Air Force leaders heard the objections of Congress and Guard and Reserve airmen, but they were glancing at their watches and checking their BlackBerries under the table the whole time. Since then, they have apparently gone ahead with the first steps toward icing the C-27Js even without outside buy-in, as Defense News’ Marcus Weisgerber wrote this week.

On the real battlefield, however, far downrange in Afghanistan, the tale is different: An official Army story Monday, cited by Air Force Magazine’s Daily Report, depicts a little twin-engined airlifter that could, winning fans among the grunts who, once upon a time, were to have been its primary users. Here was the word from Richard Barker of the 25th Combat Aviation Brigade:

Since beginning operations in August 2011, two C-27J aircraft have been tactically controlled by the 159th and 25th Combat Aviation Brigades.  They have performed 67 airdrops and delivered more than 277 container delivery systems containing vital supplies such as food, water, blood and ammunition to special operations forces located in the unforgiving terrain of Afghanistan. The 25th CAB makes this support possible as a result of its solid understanding of soldiers’ needs and its tactical control of the C-27J aircraft that are operated by the 702nd Expeditionary Airlift Squadron.

Got the setup? Air Force birds under the tactical command of Army aviation units, resupplying Army troops forward. OK, here we go:

Maj. Craig Jayson, executive officer for 3rd Battalion, 25th Aviation Regiment, 25th CAB, says with the C-27J relieving his unit’s Chinooks, the unit has the opportunity to fly more missions to forward operating bases which the C-27J does not have access to.

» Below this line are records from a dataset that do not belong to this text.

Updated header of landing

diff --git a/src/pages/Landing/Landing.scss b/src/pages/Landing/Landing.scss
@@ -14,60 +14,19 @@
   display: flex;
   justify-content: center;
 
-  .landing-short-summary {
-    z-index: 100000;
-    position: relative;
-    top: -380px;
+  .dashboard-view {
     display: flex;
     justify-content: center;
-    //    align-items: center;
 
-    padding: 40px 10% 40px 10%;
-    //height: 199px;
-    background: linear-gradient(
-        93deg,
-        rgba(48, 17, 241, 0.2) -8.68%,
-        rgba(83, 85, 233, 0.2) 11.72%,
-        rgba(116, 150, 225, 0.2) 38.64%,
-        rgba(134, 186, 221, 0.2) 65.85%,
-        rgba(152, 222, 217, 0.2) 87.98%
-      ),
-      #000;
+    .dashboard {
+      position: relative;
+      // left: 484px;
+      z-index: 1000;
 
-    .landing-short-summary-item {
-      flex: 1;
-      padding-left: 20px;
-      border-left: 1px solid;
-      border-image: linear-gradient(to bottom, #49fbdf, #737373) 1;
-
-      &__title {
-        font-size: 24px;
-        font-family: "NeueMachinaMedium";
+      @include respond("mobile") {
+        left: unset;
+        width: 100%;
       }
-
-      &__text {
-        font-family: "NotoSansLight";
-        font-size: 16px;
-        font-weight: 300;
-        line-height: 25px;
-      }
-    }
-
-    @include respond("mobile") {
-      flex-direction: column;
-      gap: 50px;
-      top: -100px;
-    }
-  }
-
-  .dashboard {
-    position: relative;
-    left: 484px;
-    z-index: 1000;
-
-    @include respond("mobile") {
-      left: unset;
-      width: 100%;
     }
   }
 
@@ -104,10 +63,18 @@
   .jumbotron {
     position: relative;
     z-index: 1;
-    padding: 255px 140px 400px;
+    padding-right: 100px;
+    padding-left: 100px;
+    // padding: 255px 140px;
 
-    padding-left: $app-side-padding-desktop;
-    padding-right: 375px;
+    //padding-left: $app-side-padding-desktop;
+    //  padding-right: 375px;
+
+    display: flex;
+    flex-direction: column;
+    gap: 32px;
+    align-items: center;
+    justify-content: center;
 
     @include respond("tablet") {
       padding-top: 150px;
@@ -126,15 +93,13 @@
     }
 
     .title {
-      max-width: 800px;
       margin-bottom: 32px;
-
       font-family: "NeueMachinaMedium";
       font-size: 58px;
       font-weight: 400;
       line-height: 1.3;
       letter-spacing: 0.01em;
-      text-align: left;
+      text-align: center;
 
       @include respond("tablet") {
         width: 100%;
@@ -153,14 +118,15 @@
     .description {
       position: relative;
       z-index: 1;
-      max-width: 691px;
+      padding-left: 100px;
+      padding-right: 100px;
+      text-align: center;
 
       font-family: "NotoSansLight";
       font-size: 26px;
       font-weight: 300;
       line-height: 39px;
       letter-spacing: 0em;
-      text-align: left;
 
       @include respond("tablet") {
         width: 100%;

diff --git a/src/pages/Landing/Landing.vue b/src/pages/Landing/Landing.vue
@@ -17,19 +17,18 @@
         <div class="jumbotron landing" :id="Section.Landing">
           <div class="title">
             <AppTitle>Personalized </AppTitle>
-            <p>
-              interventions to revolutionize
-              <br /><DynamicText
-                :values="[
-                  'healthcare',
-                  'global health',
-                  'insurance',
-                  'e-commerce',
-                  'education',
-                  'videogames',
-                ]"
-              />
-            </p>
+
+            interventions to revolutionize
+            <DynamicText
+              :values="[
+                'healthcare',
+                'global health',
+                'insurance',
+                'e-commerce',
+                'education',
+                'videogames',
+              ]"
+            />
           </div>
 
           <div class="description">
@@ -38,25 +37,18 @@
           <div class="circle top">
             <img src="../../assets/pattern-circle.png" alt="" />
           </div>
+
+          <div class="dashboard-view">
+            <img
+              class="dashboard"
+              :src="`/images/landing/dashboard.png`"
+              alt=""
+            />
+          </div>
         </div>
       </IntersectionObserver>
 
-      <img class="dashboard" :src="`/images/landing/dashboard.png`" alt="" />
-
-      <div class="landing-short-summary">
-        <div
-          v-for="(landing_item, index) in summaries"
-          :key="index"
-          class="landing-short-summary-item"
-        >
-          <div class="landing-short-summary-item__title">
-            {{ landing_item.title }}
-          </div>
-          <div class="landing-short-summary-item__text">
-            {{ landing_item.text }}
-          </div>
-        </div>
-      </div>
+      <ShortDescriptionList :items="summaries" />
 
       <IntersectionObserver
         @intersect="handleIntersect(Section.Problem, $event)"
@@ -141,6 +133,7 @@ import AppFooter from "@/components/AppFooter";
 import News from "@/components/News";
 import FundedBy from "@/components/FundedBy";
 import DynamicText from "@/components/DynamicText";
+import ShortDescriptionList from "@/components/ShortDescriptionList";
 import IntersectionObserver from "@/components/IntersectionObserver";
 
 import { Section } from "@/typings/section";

“We can focus on picking up personnel and equipment that are lower priority and fulfill requests that are normally canceled due to lack of resources,” said Jayson. “Overall, the C-27J increases our flexibility and ability to support more customers in a single day.”

An increase in C-27J missions also decrease the costs associated with CH-47 missions as well.

“The hourly operational cost of a resupply mission using the Chinook is more than $7,500 an hour for the CH-47D and $9,000 an hour for the CH-47F,” said Jayson.

Based off Landrum’s calculations, the U.S. Army has saved $30 million by conducting missions with the C-27J instead of the CH-47 Chinook. When it comes to relieving the CH-47 Chinook with fixed wing assets, the C-27J seems to be the best choice over other fixed-wing options.

“The C-27J has all of the benefits of a fixed wing aircraft such as speed, altitude, payload capacity and range, yet also possesses the ability to conduct many mission sets similar to rotary winged cargo aircraft,” said Sgt. Maj. Ronald Graves, 25th CAB operations sergeant major.

Adding to the list of the C-27J’s benefits, Graves said the aircraft can operate in adverse weather and with limited visibility. Also the C-27J can land on a 2,400-foot dirt strip as opposed to the 3,000 feet a C-130 Hercules requires. Perhaps the biggest advantage the C-27J currently offers the Army is the fact it is tactically controlled by 25th CAB commander Col. Frank Tate. The tactical control gives him the flexibility to provide immediate support to soldiers on the battlefield.

“This relationship allows for quick and dynamic tasking, when required, which greatly increases our ability to deliver nearly anything, anywhere, in support of the soldier in the fight,” said Graves.

Back to the metaphorical battlefield: These are shots across the Air Force’s bow and it looks like the Army’s gunners have their ranges dialed right in. The “customers” of the 25th CAB are loving their C-27Js, and this story even stacks them against the bird the Air Force says can do the job just as well: Its C-130 Hercules. Meanwhile, the Army saves money and wear by flying its Chinooks strategically, hitting the bases where the Spartans can’t go.

Will this endorsement, from the very “warfighters” in whose name defense leaders always try to act, have any effect on the mothballization of the C-27Js? Probably not — this is a truth vacuum, a reality-distortion zone, and unless the Spartan’s allies in Congress unequivocally put their foot down, it looks like their ultimate departure remains certain.